I was also thinking something like "turtle toe" for pic 4. It's just such a weird little thing - I've never seen anything like it before.

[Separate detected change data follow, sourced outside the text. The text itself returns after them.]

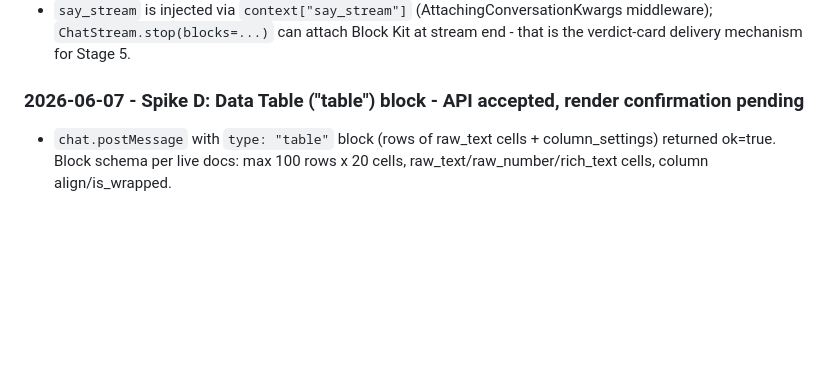
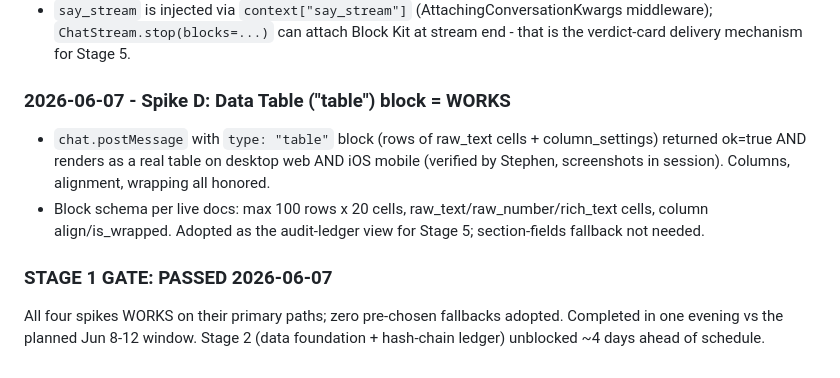
Before and after one commit to StephenSook/cornercheck, a Markdown page: docs/decisions.md, the part around the change. Rendered like a GitHub page; blank space fills up the shorter version.

Commit message:
docs: spike D verdict WORKS (desktop + mobile render) - STAGE 1 GATE PASSED
All four platform spikes passed on primary paths, zero fallbacks adopted.
Stage 2 unblocked ~4 days ahead of schedule.

Co-Authored-By: Claude Opus 4.8 (1M context) <noreply@anthropic.com>

```diff
--- a/docs/decisions.md
+++ b/docs/decisions.md
@@ -62,8 +62,17 @@ One entry per spike verdict, frozen contract, or platform fact. Newest first wit
   middleware); `ChatStream.stop(blocks=...)` can attach Block Kit at stream end - that is the
   verdict-card delivery mechanism for Stage 5.
 
-### 2026-06-07 - Spike D: Data Table ("table") block - API accepted, render confirmation pending
+### 2026-06-07 - Spike D: Data Table ("table") block = WORKS
 
 - `chat.postMessage` with `type: "table"` block (rows of raw_text cells + column_settings)
-  returned ok=true. Block schema per live docs: max 100 rows x 20 cells,
-  raw_text/raw_number/rich_text cells, column align/is_wrapped.
+  returned ok=true AND renders as a real table on desktop web AND iOS mobile
+  (verified by Stephen, screenshots in session). Columns, alignment, wrapping all honored.
+- Block schema per live docs: max 100 rows x 20 cells, raw_text/raw_number/rich_text cells,
+  column align/is_wrapped. Adopted as the audit-ledger view for Stage 5;
+  section-fields fallback not needed.
+
+### STAGE 1 GATE: PASSED 2026-06-07
+
+All four spikes WORKS on their primary paths; zero pre-chosen fallbacks adopted.
+Completed in one evening vs the planned Jun 8-12 window. Stage 2 (data foundation +
+hash-chain ledger) unblocked ~4 days ahead of schedule.
```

I'll try to get a better picture of it tomorrow in broad daylight and upload it. The lighting in my apartment is awful and not conducive for photography.

Edited by varanus_komodoensis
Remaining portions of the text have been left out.